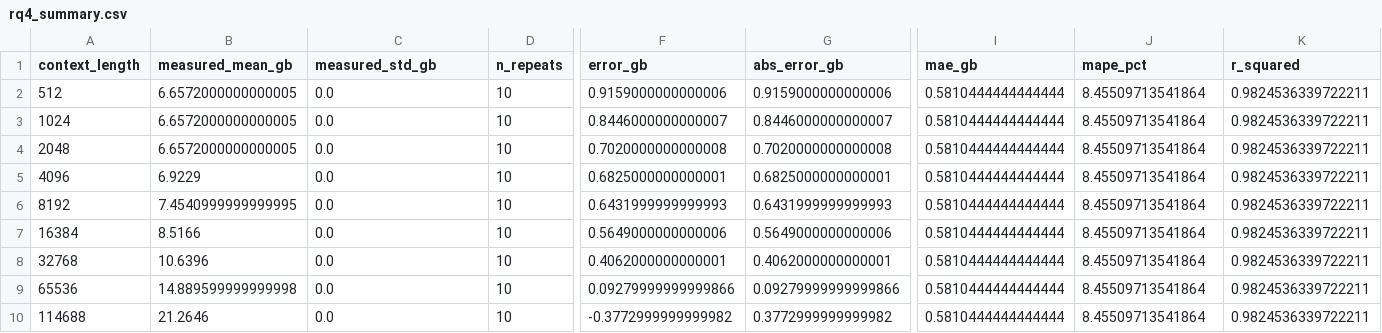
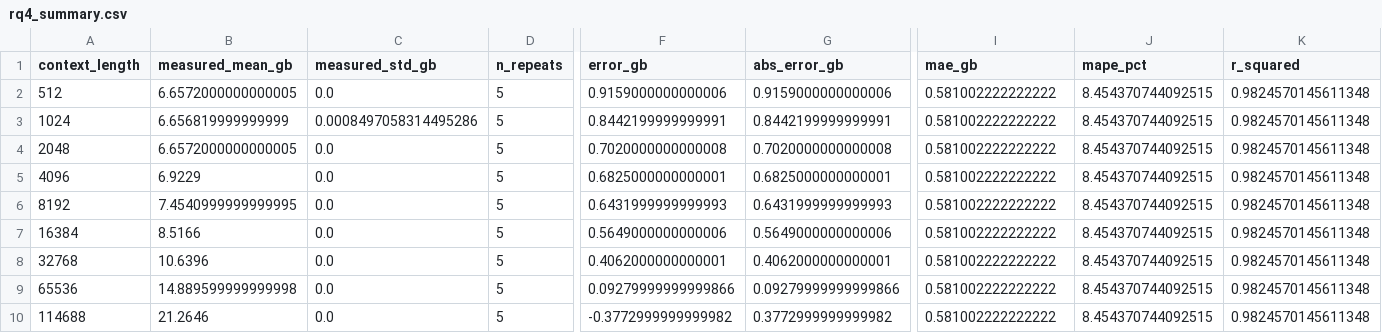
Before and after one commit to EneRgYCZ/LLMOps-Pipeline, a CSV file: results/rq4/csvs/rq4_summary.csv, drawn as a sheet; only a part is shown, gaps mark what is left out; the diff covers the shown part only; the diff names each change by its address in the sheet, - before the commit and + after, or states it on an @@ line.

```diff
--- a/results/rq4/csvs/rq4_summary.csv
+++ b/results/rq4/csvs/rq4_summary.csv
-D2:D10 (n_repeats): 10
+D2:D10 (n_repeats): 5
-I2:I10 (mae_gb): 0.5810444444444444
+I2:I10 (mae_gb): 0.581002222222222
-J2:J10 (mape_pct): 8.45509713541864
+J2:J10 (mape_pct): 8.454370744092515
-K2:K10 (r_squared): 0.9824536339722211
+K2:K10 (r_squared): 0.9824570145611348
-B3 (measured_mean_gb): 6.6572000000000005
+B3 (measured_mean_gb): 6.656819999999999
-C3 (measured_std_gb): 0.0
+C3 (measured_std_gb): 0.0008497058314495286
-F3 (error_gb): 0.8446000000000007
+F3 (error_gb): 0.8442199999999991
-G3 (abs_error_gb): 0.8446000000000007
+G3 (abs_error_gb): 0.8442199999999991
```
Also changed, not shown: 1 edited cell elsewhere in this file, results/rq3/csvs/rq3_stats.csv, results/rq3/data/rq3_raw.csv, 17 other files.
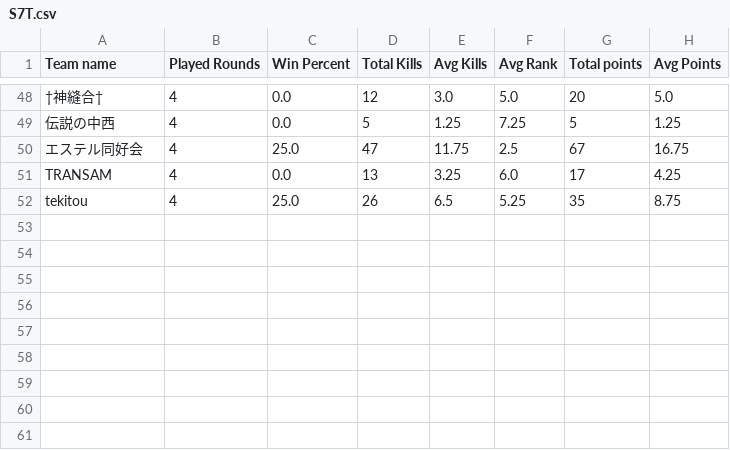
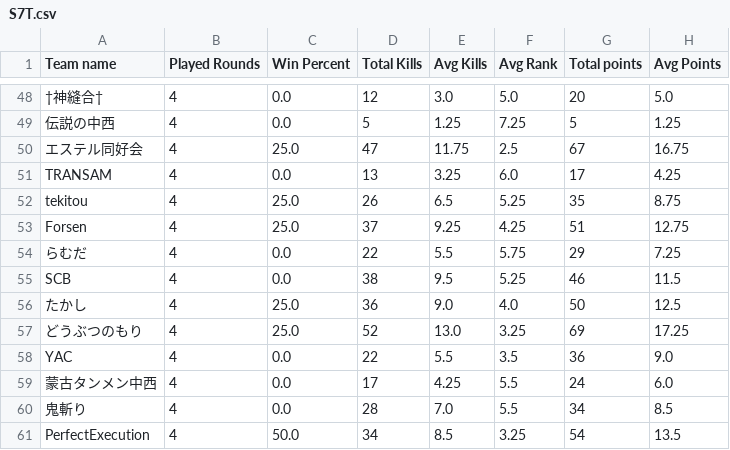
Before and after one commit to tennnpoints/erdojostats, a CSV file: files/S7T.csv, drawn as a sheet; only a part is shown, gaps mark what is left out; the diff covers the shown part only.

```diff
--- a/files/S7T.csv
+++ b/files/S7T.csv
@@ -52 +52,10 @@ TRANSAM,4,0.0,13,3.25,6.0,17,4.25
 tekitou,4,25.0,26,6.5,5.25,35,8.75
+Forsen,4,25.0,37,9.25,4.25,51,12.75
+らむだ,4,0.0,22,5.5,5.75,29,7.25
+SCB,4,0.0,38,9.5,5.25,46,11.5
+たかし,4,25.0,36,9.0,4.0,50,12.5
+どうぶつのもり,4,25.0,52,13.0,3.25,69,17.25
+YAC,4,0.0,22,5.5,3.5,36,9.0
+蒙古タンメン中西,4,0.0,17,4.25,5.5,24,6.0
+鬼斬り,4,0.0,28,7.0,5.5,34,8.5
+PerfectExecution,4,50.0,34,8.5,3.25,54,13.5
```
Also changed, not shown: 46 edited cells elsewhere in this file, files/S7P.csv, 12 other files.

> TASK STATEMENT
Please report how many lines of the entries above include "covers". Only the number is wanted.

> REPLY TO THE TASK
2